THE PASSING OF CENTRAL PARK
Central Park, the only race-owned, controlled and managed colored baseball park in the city [Pittsburgh], has passed into the Great Beyond. Upon the spot where the most famous colored players of modern days once planted their spikes arises a summer dancing pavilion. The pavilion will be completed by the end of this month, and where the shouts of the diamond enthusiast once held sway the shrill chatter of the modern jazz-crazed youth will be heard.
And with the passing of the grand old park memories of those halcyon days of 1920-21-22 rise to haunt us like ghosts of the night. Finished late in the summer of 1920 by A.D. Williams, the park launched out upon a glorious future. Sell Hall brought his American Giants into the park, and there, under the name of the Green Stockings, they finished the season, playing to big crowds and doing much to show the potential possibilities.
The next year Williams was given a franchise in the N. N. League [the Pittsburgh Keystones]. Dismukes was brought here to manage the club. The park was enlarged, grandstands erected, and things looked prosperous. Dismukes used the nucleus of local players to make his club, augmenting them with various out-of-town stars from time to time. Included in the list of those who played with him were Harold Martin, Gooden, Allen, Buddy Clay, Jap Washington, Oscar Owens, Texas Burnett, Fred Downer, Willis Moody, Salmon, Brown, Gray, Gerard Williams and many others. The club made a glorious record, and local fans were given a chance to see big leaguers in action here.
In the middle of 1922, following a game with the Homestead Grays, which ended in a riot, Dismukes severed relations with Williams. From that time on the park went down. Dicta Johnson was brought here, but he failed to make a go of it. Sell Hall, Williams and Downer tried to make the park go. But lack of management and capital proved their undoing.
Central Park is no more, but it will always hold fond memories for thousands.
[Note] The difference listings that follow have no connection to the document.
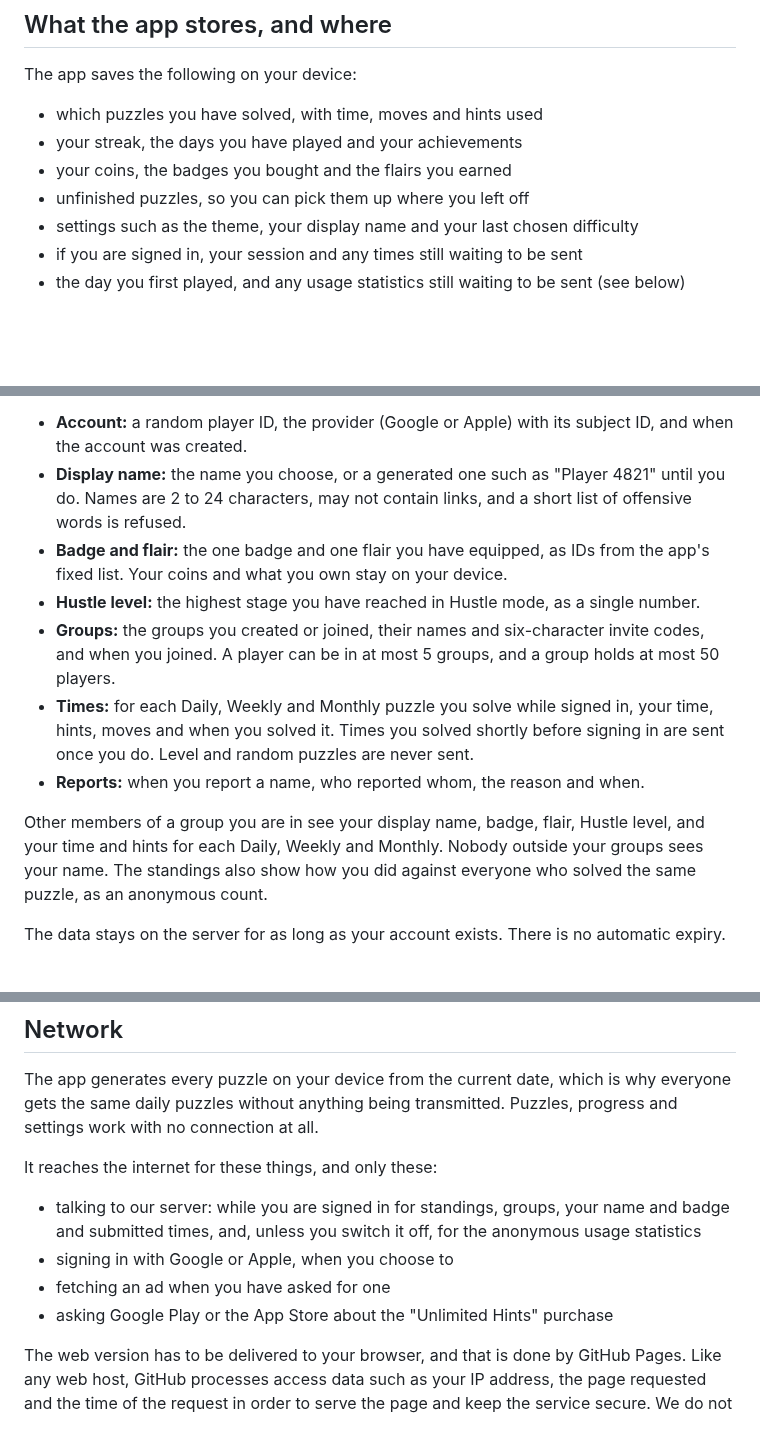
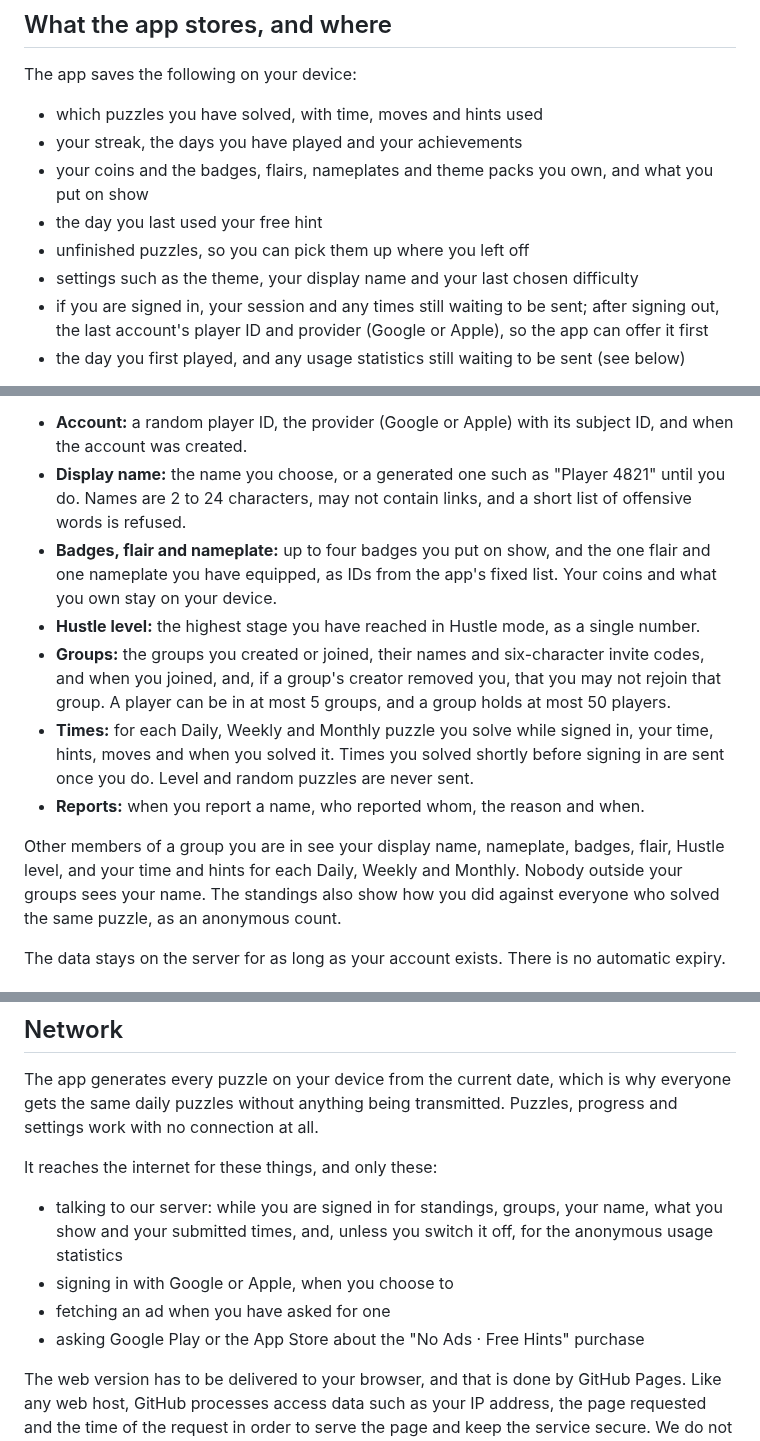
Before and after one commit to Vexury/vexury.github.io, a Markdown page: src/puzzle-hustle-privacy.md, 3 parts joined by grey strips. Drawn GitHub-style; blank space fills up the shorter version.

```diff
--- a/src/puzzle-hustle-privacy.md
+++ b/src/puzzle-hustle-privacy.md
@@ -39,10 +39,12 @@ The app saves the following on your device:
 
 - which puzzles you have solved, with time, moves and hints used
 - your streak, the days you have played and your achievements
-- your coins, the badges you bought and the flairs you earned
+- your coins and the badges, flairs, nameplates and theme packs you own, and what you put on show
+- the day you last used your free hint
 - unfinished puzzles, so you can pick them up where you left off
 - settings such as the theme, your display name and your last chosen difficulty
-- if you are signed in, your session and any times still waiting to be sent
+- if you are signed in, your session and any times still waiting to be sent; after signing out,
+  the last account's player ID and provider (Google or Apple), so the app can offer it first
 - the day you first played, and any usage statistics still waiting to be sent (see below)
 
 On Android and iOS this lives in the app's local storage and in a backup copy in the app's own
@@ -85,17 +87,18 @@ stores:
 - **Display name:** the name you choose, or a generated one such as "Player 4821" until you do.
   Names are 2 to 24 characters, may not contain links, and a short list of offensive words is
   refused.
-- **Badge and flair:** the one badge and one flair you have equipped, as IDs from the app's fixed
-  list. Your coins and what you own stay on your device.
+- **Badges, flair and nameplate:** up to four badges you put on show, and the one flair and one
+  nameplate you have equipped, as IDs from the app's fixed list. Your coins and what you own stay on your device.
 - **Hustle level:** the highest stage you have reached in Hustle mode, as a single number.
 - **Groups:** the groups you created or joined, their names and six-character invite codes, and
-  when you joined. A player can be in at most 5 groups, and a group holds at most 50 players.
+  when you joined, and, if a group's creator removed you, that you may not rejoin that group. A
+  player can be in at most 5 groups, and a group holds at most 50 players.
 - **Times:** for each Daily, Weekly and Monthly puzzle you solve while signed in, your time, hints,
   moves and when you solved it. Times you solved shortly before signing in are sent once you do.
   Level and random puzzles are never sent.
 - **Reports:** when you report a name, who reported whom, the reason and when.
 
-Other members of a group you are in see your display name, badge, flair, Hustle level, and your time and hints
+Other members of a group you are in see your display name, nameplate, badges, flair, Hustle level, and your time and hints
 for each Daily, Weekly and Monthly. Nobody outside your groups sees your name. The standings also
 show how you did against everyone who solved the same puzzle, as an anonymous count.
 
@@ -218,11 +222,11 @@ no connection at all.
 
 It reaches the internet for these things, and only these:
 
-- talking to our server: while you are signed in for standings, groups, your name and badge and
-  submitted times, and, unless you switch it off, for the anonymous usage statistics
+- talking to our server: while you are signed in for standings, groups, your name, what you show and
+  your submitted times, and, unless you switch it off, for the anonymous usage statistics
 - signing in with Google or Apple, when you choose to
 - fetching an ad when you have asked for one
-- asking Google Play or the App Store about the "Unlimited Hints" purchase
+- asking Google Play or the App Store about the "No Ads · Free Hints" purchase
 
 The web version has to be delivered to your browser, and that is done by GitHub Pages. Like any
 web host, GitHub processes access data such as your IP address, the page requested and the time of
```
Also changed, not shown: other parts of src/puzzle-hustle-privacy.md (+11 -7 lines).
Central Park was located at “Wylie Avenue and Chauncey Street,” according to the Pittsburgh Post (Aug. 21, 1921). Nunn mentions the Pittsburgh Keystones of the 1922 Negro National League; the club was actually founded in 1921, which would seem to indicate that A.D. Williams built Central Park with the Keystones in mind. The 1921 Keystones, though independent, played a number of games against Negro National League teams (going 5-8-1), as well as a bitterly contested series against the Homestead Grays (which was only sporadically reported in the Post).
RESEARCH NOTE: The standard microfilm edition of the Pittsburgh Courier starts in 1923 (though the paper was founded in 1910), and one important Pittsburgh daily newspaper, the Press, has apparently not been microfilmed from 1900 to 1925. This makes the Post the only easily available newspaper for Pittsburgh in 1920-22. I’d love to know if the pre-1923 Courier has been archived anywhere, or if a bound run of the Press exists.